A blog by runners. For runners.

Off season for runners: take a break from running

take a break from runningI once heard the key to a long, successful running career was knowing when to take it easy. One easy run per week, one easy week per month, and one easy month per year. During these runs, runners shouldn’t focus on distance or pace. Their only goal should be … well, taking it easy.

Most of us have no problem with one easy run each week and one easy week each month — heck the majority of training plans call for cut back weeks every month or so. But an entire easy month? That’s crazy talk.

It’s true though, all athletes – including runners – can benefit from an “off season”. Taking time off from training can heal both the mind and body. However, staying fit in the off season is often easier said than done.

It’s important to get adequate rest so your body can recover from months of grueling workouts. But it’s also crucial to maintain a high level of fitness so you don’t lose the valuable gains you worked so hard for throughout training.
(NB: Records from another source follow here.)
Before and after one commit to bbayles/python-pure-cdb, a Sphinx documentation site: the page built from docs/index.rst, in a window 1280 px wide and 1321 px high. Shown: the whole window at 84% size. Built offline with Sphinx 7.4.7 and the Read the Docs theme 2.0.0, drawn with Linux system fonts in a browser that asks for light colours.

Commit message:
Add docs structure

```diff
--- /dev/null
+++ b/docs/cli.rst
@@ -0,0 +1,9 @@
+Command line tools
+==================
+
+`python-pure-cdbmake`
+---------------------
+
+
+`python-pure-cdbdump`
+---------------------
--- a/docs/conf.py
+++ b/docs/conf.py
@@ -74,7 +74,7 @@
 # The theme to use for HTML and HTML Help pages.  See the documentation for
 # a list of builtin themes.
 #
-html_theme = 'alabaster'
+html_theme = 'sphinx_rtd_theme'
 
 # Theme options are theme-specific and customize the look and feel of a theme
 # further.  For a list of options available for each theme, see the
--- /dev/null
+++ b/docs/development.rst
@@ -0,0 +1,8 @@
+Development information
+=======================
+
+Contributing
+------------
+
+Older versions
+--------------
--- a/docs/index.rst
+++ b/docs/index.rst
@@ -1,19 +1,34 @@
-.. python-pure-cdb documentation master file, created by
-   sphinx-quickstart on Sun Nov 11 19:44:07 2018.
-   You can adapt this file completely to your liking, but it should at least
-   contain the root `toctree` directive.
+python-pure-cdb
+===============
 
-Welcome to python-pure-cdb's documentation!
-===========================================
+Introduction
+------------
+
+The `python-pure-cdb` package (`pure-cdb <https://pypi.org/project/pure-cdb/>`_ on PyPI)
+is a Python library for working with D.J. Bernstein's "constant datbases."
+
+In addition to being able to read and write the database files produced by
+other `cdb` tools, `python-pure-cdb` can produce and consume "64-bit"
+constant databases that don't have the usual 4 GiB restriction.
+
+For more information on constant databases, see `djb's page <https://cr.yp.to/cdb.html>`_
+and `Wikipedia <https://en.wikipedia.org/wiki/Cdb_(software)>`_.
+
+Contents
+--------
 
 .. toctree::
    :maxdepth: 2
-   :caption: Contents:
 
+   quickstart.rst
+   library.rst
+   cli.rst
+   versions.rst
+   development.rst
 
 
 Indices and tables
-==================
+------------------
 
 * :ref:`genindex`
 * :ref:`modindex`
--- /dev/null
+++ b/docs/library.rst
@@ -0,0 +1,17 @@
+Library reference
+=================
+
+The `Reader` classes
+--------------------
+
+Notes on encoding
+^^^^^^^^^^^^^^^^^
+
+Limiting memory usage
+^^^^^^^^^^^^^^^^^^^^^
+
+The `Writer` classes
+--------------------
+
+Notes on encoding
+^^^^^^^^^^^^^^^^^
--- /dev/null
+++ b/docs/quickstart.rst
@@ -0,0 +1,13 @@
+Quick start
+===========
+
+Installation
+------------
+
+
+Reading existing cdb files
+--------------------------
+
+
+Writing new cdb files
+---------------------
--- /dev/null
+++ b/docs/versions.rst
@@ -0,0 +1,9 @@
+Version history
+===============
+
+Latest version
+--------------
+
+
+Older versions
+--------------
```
Basically, there’s a thin line between running too much and not running enough.

These tips can help you strike the balance for off season success:

  • First, rest. Take some time off from running. If you just ran a marathon or an ultra, you may need to take an entire week or two off. Listen to your body and don’t run again until you’re fully recovered. If you have an injury, you may need even more time off. Easing back into running will only help you in the long term.
  • Reduce your weekly mileage, but keep running enough that you have a solid base. If you’re in between marathon training seasons, running 15-20 miles per week should be enough to keep you fit but not enough that you overdo it.
  • Keep long runs short. During this break, you’ll want to keep up your endurance but not overdo it so much that you burn out. Do one long run every week or two. Remember “long” just means anything that’s longer than your other workouts that week. If you regularly run 4 and 5-milers, a long run of 8 miles is plenty.
  • Rethink speedwork. You can skip the tempo runs and mile repeats, but you’ll want to pick up the pace now and again so you don’t lose all of your speed. Doing regular, short interval runs can help keep you fast.
  • Focus on strength training. We runners have a habit of letting weight lifting fall by the wayside during training. Which means now is the perfect time to hit the weight room. Taking the time to build stronger muscles now may equal faster race times down the road.
  • Get cross-training. We all have activities we’ve been dying to try, but when we eat, sleep, and breathe marathon training, there is never any time. Go ahead and try a Barre class or check out the new cycling gym in town.

Above all, the off season is time to reflect on your last round of training. Review what went right and what went wrong. Note your strengths and weakness. Ask yourself what aspects of training you enjoyed and which ones you disliked. Reflection can help you determine how to train next time around.

Tell us, do you take an off season? How many days do you usually take off from running after a big race?

Written by Jen Matz.